I have formulated a theory of market adoption of products / high technology products in India which I have tested with these and other companies and also with several venture investors.

For background please read “Diffusion of innovations” by Everett Rogers and Crossing the chasm by Geoffrey Moore. Don’t worry, I have only linked to their Wikipedia page, so it wont cost you anything.

Diffusion of innovations

At the top of the consumption (and monthly income) pyramid in India are what economists and marketing people call the SEC A and B class who have enough disposable income to spend on innovative new products. For the purposes of this blog post I am going to use 10 Mill (SEC A) + 20 Million (SEC B) households as the target.

The Innovators (less than 1 % of the population or 12 Million individuals) in India (entrepreneurs mostly) who conceive and develop these products for the Indian market and the early adopters (less than 5% of population or approx 60 Million individuals) together make up the entire “early adopter” category. Unfortunately less than 30% of them have both the interest, and the desire to be early adopters of technology.
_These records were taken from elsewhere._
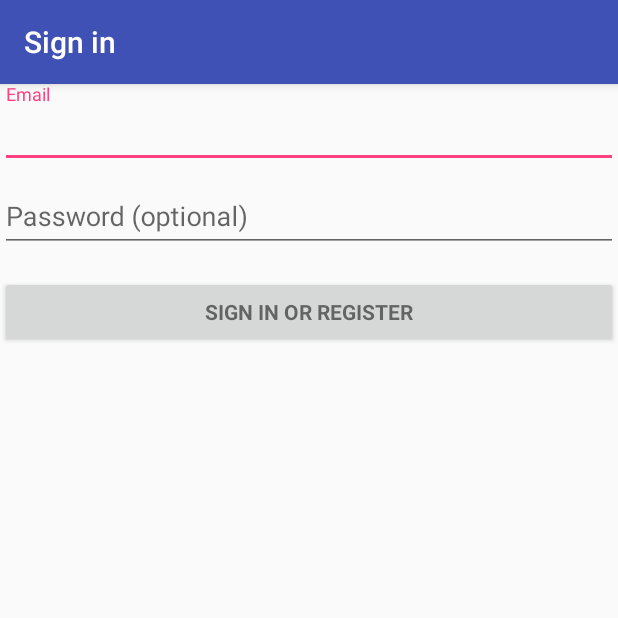
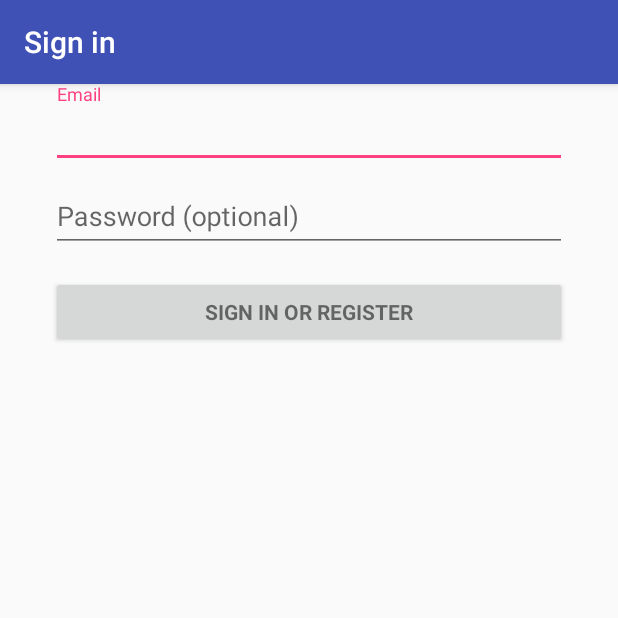
Before and after one commit to PlexusDevelopment/Todo-Android, an Android app: the screen it shows after launch (LoginActivity), on a phone screen of 412 x 824 dp, the top half of it. Run offline under Robolectric (Android 15) with nearby library versions, the phone set to English and light mode, and no system bars; 2 statements that could not run were skipped.

Commit message:
Minor fixes

```diff
--- a/app/src/main/java/com/example/hyunjinoh/todoapp/calendarActivity.java
+++ b/app/src/main/java/com/example/hyunjinoh/todoapp/calendarActivity.java
@@ -118,7 +118,7 @@ public class calendarActivity extends AppCompatActivity {
         @Override
         public View onCreateView(LayoutInflater inflater, ViewGroup container,
                                  Bundle savedInstanceState) {
-            View rootView = inflater.inflate(R.layout.fragment_calendar, container, false);
+            View rootView = inflater.inflate(R.layout.tab1todo, container, false);
             TextView textView = (TextView) rootView.findViewById(R.id.section_label);
             textView.setText(R.string.sample);
             return rootView;
--- a/app/src/main/res/layout/activity_login.xml
+++ b/app/src/main/res/layout/activity_login.xml
@@ -23,8 +23,8 @@
 
     <ScrollView
         android:id="@+id/login_form"
-        android:layout_width="match_parent"
-        android:layout_height="match_parent">
+        android:layout_width="344dp"
+        android:layout_height="524dp">
 
         <LinearLayout
             android:id="@+id/email_login_form"
```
Indian markets do not follow traditional diffusion characteristics when first innovators buy, then early adopters, then the early majority, and then the late majority and finally the laggards.

My theory on how diffusion of innovations works in the Indian context is as follows.

In India there are only 2 market adopters – those that are early and those that are not.

Abhijeet calls it the “low hanging fruit” and then everyone else.

So lets look at the implications of this observation / theory.

So what does that mean for entrepreneurs?

You will see a “headfake” of adoption and then a taper off.

E.g. The B2B SaaS company will quickly (within 3-6 months) get 10+ customers and over 30 in the pipeline, only to find the next 50 and the next 100 or the next 1000 are either non-existent or will come in 3-6 years.

E.g. The eCommerce company will see 1 -3 Million “registered” users and 1000′s of transactions within 12 months and find that the next 1000, 5000 and 10,000 transactions take 4-5 times as long.

E.g. You will see an initial 20,000 users for your mobile application for social TV extremely quick (within 3-6 months) and the next 50,000 or 100,000 take you the next 3-6 years.

I have seen these numbers play out again and again to know there are exceptions but those are rare.

These numbers are also dramatically different than those of companies targeting US or other markets.

When should you (as the entrepreneur) raise money?

You should raise it at the peak of inflated expectations. I.e. After you have some traction, which the investors think will be long lasting, steady and rapid. You will get the best valuation for the company at that time. Once your investor has some “skin in the game”, they are in to get their money back and then some, so they will do all it takes to make you successful.

 

Trough of disillusionment

What does this mean for investors?

The best time to invest is either very early (starting to build a company, idea and team stage) OR at the trough of disillusionment stage.

If they are early, you will get the bump from the initial adoption, so the value of the company increases many fold before the next round (which you should help the company raise at the peak of inflated expectations.

If you are post the trough, then you benefit from a growth stage.

What makes you go over the trough to the slope of enlightenment?

In my experience:

TIME

Nothing else.

You may think I am being facetious, but I am serious.

This may be a cultural thing, but in India, over time if you have the ability, patience and willingness to survive, you will reach the plateau of productivity.

Anecdotal evidence over several sales transactions also suggests to me that once people in India see you around for 2-3 years, they think “Okay, this company / person is for real. We should give her / the product a shot”.

Big thanks to Abhijeet and Shekhar for helping me with their data points to reinforce my theory.